A: Not for the the vast majority of the standard or normal routes. In fact many of these are easy Class 1 hikes with the only concern being altitude and weather. However always climb within your ability and get a buddy for rock climbing and difficult routes. If you are learning or inexperienced on technical routes (ice or rock climbing requiring ropes, harness, crampons, ice axes, etc.), then a guide or a very experienced partner is required.

Everest

Q: What does it take?
A: Experience, fitness and commitment. You must have experience to climb the highest mountain on Earth. In spite of the comments that anyone can climb Everest, it is not true. Fitness: you must be in the shape of your life. You cannot be overweight or have a lazy attitude towards the climb. The only way to know if you are in shape to climb Everest is your performance on other big mountains. Commitment: probably is the biggest element. You must be committed to your training, your experience and ... the climb. You will find that there are thousands of reasons to stop than to go on - in training, in the climb, in life.

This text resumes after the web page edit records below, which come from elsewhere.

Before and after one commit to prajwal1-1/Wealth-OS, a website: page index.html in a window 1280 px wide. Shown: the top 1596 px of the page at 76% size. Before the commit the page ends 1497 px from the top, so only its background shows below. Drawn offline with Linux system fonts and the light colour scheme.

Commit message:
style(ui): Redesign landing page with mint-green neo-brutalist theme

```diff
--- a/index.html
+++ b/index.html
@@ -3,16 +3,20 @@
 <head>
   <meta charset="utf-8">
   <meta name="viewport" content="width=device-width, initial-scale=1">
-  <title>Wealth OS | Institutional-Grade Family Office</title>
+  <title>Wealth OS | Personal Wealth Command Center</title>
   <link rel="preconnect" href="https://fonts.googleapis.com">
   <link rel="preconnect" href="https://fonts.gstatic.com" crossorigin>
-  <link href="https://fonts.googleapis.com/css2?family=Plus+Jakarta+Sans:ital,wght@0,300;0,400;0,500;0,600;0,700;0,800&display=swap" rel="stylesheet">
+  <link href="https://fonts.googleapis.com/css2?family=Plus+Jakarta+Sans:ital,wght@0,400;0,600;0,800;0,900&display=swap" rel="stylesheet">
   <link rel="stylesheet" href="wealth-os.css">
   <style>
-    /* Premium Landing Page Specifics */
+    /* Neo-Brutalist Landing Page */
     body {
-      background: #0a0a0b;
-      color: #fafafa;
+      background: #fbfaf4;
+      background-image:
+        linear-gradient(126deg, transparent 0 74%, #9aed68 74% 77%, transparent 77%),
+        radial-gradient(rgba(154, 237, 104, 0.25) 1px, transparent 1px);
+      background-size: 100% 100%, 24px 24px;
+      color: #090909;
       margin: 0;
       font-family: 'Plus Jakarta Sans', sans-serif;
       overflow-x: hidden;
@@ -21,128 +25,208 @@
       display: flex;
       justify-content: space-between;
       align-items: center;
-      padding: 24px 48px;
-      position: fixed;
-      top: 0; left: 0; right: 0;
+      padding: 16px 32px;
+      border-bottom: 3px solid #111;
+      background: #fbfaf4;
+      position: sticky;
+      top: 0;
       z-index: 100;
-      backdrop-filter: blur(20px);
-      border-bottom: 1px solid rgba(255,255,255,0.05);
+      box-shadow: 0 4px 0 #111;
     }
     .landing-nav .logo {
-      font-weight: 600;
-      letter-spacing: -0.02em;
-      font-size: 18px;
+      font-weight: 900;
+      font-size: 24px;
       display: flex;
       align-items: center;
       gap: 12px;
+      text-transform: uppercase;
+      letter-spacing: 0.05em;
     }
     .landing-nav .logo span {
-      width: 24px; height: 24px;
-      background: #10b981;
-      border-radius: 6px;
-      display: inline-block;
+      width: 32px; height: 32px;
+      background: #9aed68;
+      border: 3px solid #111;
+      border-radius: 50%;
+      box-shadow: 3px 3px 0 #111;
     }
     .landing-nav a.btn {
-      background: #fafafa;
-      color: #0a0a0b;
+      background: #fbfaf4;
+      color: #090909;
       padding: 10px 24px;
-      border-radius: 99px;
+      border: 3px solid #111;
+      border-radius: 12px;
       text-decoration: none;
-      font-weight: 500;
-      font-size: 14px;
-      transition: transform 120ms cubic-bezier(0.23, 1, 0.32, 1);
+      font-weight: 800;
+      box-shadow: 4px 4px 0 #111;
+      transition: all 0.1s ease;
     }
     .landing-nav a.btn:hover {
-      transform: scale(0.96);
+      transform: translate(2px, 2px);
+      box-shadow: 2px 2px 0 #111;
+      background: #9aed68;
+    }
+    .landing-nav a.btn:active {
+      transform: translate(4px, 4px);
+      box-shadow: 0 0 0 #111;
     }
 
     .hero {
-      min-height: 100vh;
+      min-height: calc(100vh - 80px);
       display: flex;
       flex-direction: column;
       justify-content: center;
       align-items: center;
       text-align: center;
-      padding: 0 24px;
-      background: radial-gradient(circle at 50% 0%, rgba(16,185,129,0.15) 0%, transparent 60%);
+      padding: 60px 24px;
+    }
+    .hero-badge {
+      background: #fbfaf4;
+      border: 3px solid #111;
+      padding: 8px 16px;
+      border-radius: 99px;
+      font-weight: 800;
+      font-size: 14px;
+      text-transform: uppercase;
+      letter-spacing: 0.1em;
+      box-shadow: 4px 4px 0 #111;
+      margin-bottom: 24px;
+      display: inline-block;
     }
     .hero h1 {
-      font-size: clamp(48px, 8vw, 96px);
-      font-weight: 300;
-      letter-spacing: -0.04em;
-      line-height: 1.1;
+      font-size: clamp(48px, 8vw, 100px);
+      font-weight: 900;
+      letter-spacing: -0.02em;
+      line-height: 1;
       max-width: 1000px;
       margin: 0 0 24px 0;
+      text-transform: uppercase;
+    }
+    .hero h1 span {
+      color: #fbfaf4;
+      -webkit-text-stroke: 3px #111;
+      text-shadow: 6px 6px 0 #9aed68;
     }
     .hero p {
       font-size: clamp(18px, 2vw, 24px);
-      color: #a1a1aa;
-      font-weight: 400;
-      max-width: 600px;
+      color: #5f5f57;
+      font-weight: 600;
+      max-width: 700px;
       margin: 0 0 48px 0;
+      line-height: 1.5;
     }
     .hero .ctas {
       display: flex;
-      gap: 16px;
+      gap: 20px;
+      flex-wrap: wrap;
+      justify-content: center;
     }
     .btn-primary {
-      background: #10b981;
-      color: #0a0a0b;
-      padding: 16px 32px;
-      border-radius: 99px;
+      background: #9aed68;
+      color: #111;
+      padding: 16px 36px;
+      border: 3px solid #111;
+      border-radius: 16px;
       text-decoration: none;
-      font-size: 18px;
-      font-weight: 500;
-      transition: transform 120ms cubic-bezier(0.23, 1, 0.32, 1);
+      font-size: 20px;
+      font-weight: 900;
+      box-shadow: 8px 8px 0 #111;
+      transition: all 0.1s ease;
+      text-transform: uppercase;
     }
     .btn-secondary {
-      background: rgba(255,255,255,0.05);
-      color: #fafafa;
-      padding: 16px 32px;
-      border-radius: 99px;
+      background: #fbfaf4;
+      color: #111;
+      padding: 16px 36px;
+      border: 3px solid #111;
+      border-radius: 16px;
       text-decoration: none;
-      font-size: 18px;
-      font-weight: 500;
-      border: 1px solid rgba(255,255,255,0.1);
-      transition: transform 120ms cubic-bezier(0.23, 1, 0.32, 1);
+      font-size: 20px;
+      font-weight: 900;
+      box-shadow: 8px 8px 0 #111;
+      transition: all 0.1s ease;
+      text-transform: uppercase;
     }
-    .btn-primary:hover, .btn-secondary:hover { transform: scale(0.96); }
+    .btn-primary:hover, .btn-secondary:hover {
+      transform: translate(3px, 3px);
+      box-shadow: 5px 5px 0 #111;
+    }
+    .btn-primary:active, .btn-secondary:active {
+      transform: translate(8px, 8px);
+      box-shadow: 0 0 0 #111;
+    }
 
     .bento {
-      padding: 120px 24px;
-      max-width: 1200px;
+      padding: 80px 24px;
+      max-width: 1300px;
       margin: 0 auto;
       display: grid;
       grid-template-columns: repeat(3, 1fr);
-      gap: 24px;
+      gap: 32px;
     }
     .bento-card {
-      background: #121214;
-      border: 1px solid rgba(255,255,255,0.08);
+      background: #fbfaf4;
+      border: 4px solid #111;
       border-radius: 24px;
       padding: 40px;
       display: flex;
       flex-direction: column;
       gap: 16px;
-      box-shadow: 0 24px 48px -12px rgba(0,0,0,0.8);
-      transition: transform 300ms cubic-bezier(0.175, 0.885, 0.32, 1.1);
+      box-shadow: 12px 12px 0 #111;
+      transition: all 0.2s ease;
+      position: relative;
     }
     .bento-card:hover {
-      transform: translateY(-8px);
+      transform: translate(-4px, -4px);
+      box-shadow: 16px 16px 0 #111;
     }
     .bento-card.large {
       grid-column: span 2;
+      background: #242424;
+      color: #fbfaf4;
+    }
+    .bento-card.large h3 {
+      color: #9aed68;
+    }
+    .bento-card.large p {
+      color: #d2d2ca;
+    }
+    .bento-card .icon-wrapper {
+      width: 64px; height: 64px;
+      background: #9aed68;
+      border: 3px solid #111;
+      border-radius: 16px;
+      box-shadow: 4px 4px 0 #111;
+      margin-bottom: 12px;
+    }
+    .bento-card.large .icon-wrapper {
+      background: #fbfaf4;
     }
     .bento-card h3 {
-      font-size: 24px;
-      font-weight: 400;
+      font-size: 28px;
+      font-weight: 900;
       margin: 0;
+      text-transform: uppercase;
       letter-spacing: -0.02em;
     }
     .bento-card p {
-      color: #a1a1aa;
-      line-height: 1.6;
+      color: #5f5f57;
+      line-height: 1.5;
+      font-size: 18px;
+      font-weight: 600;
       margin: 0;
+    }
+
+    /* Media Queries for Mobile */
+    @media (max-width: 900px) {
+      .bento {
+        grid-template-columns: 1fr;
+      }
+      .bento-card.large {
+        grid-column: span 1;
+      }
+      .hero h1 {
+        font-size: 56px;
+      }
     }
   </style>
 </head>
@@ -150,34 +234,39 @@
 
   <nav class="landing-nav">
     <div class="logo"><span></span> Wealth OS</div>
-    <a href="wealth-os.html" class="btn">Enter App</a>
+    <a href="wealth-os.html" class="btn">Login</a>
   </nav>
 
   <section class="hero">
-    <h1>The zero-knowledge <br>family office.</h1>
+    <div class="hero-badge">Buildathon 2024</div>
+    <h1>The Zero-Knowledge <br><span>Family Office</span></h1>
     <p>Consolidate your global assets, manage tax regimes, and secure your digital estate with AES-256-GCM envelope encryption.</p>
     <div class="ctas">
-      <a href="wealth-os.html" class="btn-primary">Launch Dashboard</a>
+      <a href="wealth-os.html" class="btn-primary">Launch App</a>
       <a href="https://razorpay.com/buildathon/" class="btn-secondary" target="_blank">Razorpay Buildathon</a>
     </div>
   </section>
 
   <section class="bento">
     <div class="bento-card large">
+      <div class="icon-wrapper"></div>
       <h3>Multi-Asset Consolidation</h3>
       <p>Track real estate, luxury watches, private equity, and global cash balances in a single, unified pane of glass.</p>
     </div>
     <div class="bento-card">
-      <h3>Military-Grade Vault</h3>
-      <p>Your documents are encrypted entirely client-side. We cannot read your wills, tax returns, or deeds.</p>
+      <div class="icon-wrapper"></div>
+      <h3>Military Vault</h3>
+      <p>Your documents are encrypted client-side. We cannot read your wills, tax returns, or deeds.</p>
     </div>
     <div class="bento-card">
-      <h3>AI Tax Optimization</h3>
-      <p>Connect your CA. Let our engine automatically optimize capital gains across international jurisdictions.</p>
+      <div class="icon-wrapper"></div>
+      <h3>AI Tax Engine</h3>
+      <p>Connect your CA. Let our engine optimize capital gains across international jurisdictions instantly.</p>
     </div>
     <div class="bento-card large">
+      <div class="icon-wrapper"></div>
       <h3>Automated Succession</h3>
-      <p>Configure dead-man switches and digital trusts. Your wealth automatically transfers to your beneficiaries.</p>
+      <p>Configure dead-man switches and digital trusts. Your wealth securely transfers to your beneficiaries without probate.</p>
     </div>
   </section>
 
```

Q: How much does it cost?
A: A car. The Nepal Ministry of Tourism will charge $10,000 per climber. The permit is about $5,000 on the north. There are three options for a climb: 1) organize your own expedition, 2) an 'unguided' commercial expedition and 3) a guided commercial expedition. The one on your on is obvious: you do everything including lining up Sherpas. There are companies in Katmandu that will help you. An unguided expedition is one where a company organizes all the logistics: food, group gear, transportation but does not provide guides. Several companies are offering more of these type trips to cater to the price sensitive or experienced climbers. The guided expedition is all of the previous but with full Sherpa support and usually Western Guides. These are 'full service' trips and are most appropriate for first time Everest climbers. The cost vary widely. On your own can be as low as $20K if you really skimp, unguided around $35K and guided from $50 to $65K. Then there are custom trips where you have your own western guide plus your own Sherpas. Expect to spend $100K for this trip.

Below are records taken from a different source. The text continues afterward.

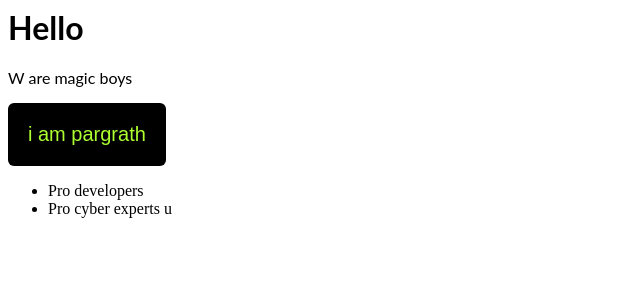
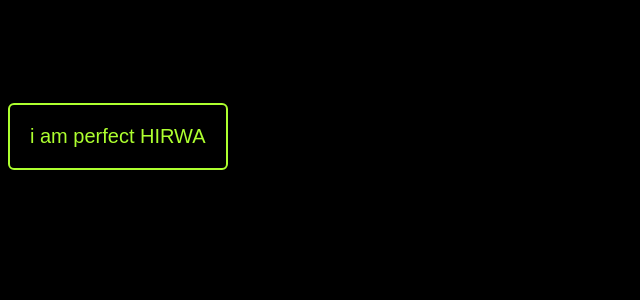
Before and after one commit to hirwa1/React-Hacker-Website, a React (Create React App) app: page / in a window 1280 px wide. Shown: the top 300 px of the page, without its empty margins (0-640 px from the left). Built offline with nearby package versions, Linux system fonts and the light colour scheme.

Commit message:
2 files modified

```diff
--- a/src/App.js
+++ b/src/App.js
@@ -7,7 +7,7 @@ export default function App() {
       <h1>Hello </h1>
       <p>W are magic boys</p>
       <button id="bb">
-      i am pargrath
+      i am perfect HIRWA
       </button>
       <ul>
       <li>Pro developers</li>
--- a/src/style.css
+++ b/src/style.css
@@ -5,7 +5,10 @@ h1, p {
   padding:20px;
   color: greenyellow;
   background-color: black;
-  border: none;
+  border: 2px solid ;
   border-radius: 6px;
   font-size: 20px;
 }
+body{
+  background-color: black;
+}
```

Q: What about the Sherpas, what role did they play?
A: The Sherpas are incredible allies in climbing these big mountains. They fixed ropes, carry heavy loads and generally do the hard work. The cooks keep you fed at most of the camps. They melt snow and haul ice to the stoves at BC, C2 and C4. The dig out tent platforms and set up tents as well as take them down and off the mountain. It is summit night, however, where they really shine. They basically take over and make sure everyone is properly equipped for the summit bid. They checked crampons and harnesses. They help with oxygen and made sure the regulators are set correctly. And of course, they watched over each climber during the summit bid and help if there are problems. I saw all this on my climb with all Sherpas for all expeditions all the way from base camp up. If you climb Everest without Sherpa assistance, my hat is off to you

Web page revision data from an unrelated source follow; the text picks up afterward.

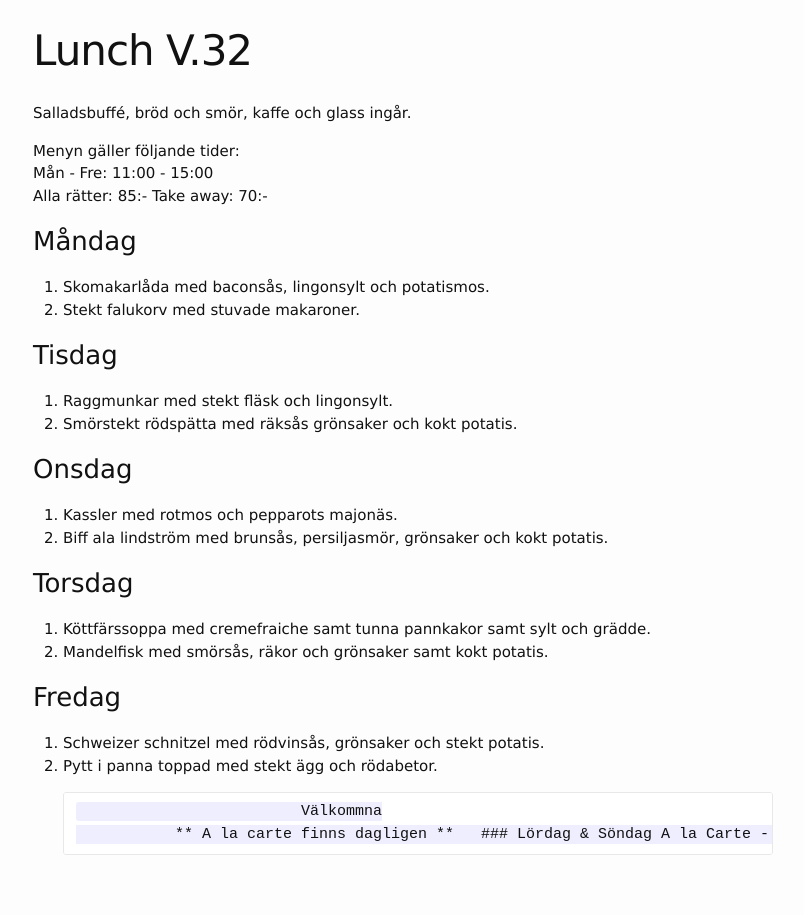
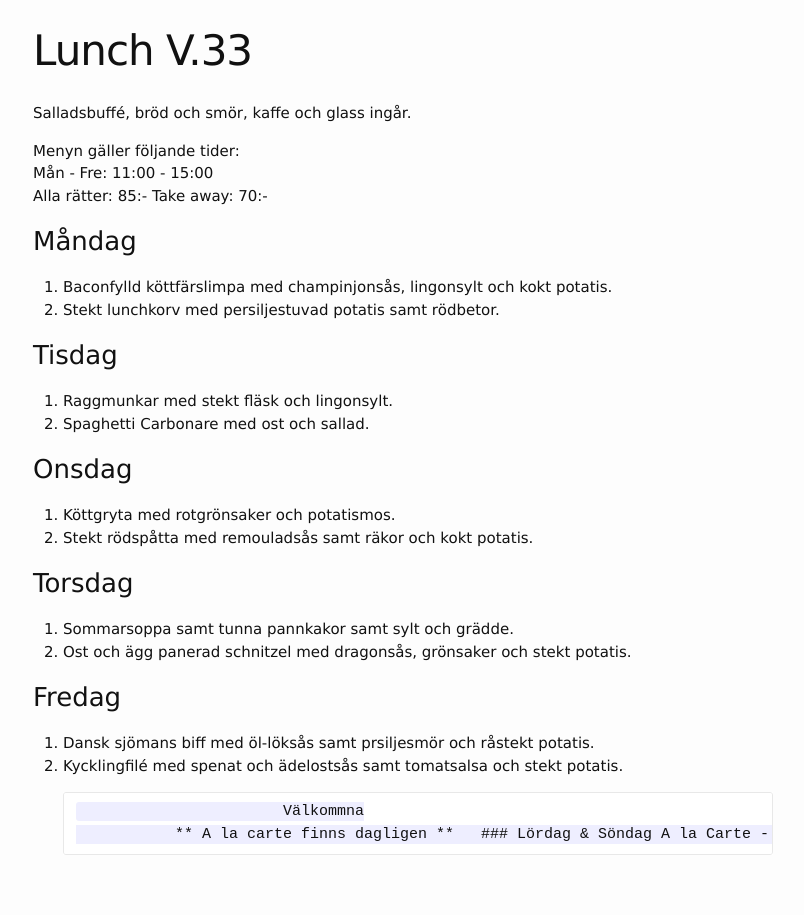
Before and after one commit to FarInn62/farinn62.github.io, a Jekyll site: the page built from lunch.md, in a window 1280 px wide. Shown: the whole page, without its empty margins (237-1041 px from the left). Built offline with Jekyll 4.4.1, drawn with Linux system fonts in a browser that asks for light colours.

Commit message:
Update lunch.md

```diff
--- a/lunch.md
+++ b/lunch.md
@@ -1,6 +1,6 @@
 ---
 layout: foodmenu
-title: Lunch V.32
+title: Lunch V.33
 permalink: /lunch/
 published: true
 ---
@@ -11,26 +11,26 @@ Mån - Fre: 11:00 - 15:00
 Alla rätter: 85:- Take away: 70:-
 
 ### Måndag
-1. Skomakarlåda med baconsås, lingonsylt och potatismos.
-2. Stekt falukorv med stuvade makaroner.
+1. Baconfylld köttfärslimpa med champinjonsås, lingonsylt och kokt potatis.
+2. Stekt lunchkorv med persiljestuvad potatis samt rödbetor.
 
 ### Tisdag
 1. Raggmunkar med stekt fläsk och lingonsylt.
-2. Smörstekt rödspätta med räksås grönsaker och kokt potatis.
+2. Spaghetti Carbonare med ost och sallad.
 
 ### Onsdag
-1. Kassler med rotmos och pepparots majonäs.
-2. Biff ala lindström med brunsås, persiljasmör, grönsaker och kokt potatis.
+1. Köttgryta med rotgrönsaker och potatismos.
+2. Stekt rödspåtta med remouladsås samt räkor och kokt potatis.
 
 ### Torsdag
-1.  Köttfärssoppa med cremefraiche samt tunna pannkakor samt sylt och grädde.
-2.  Mandelfisk med smörsås, räkor och grönsaker samt kokt potatis.
+1.  Sommarsoppa samt tunna pannkakor samt sylt och grädde.
+2.  Ost och ägg panerad schnitzel med dragonsås, grönsaker och stekt potatis.
 
 ### Fredag
-1. Schweizer schnitzel med rödvinsås, grönsaker och stekt potatis.
-2. Pytt i panna toppad med stekt ägg och rödabetor.
+1. Dansk sjömans biff med öl-löksås samt prsiljesmör och råstekt potatis.
+2. Kycklingfilé med spenat och ädelostsås samt tomatsalsa och stekt potatis.
 
-                                Välkommna
+                              Välkommna
                   ** A la carte finns dagligen **
 ### Lördag & Söndag
 A la Carte - Välkommen
```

Q: I read that Everest is a "cake-walk" these days and anyone can summit if they want it bad enough. Exactly how tough is it?
A: It was tough. I summited in 2011. I submit that anyone who calls it a 'cake-walk' has never been there. The icefall proved to be dangerous and challenging. It was a long climb in the beginning but became easier as we acclimatized. The Lhotse Face was steep with hard ice and a long climb with loads. The traverse from C3 to C4 and the South Col were my biggest surprises. The Yellow Band was moderate rock climbing (at 24,000') and the Geneva Spur was much higher and steeper than I thought. The last section was 50' of 5.4 rock. Everest itself starts with a 60-80 degree slope with fixed lines. In bad weather, this would be difficult. Above the balcony, it is very long and tiring and can be exhausting. Bottom line is that Everest is one tough mountain with the length of time it takes, the logistics and the altitude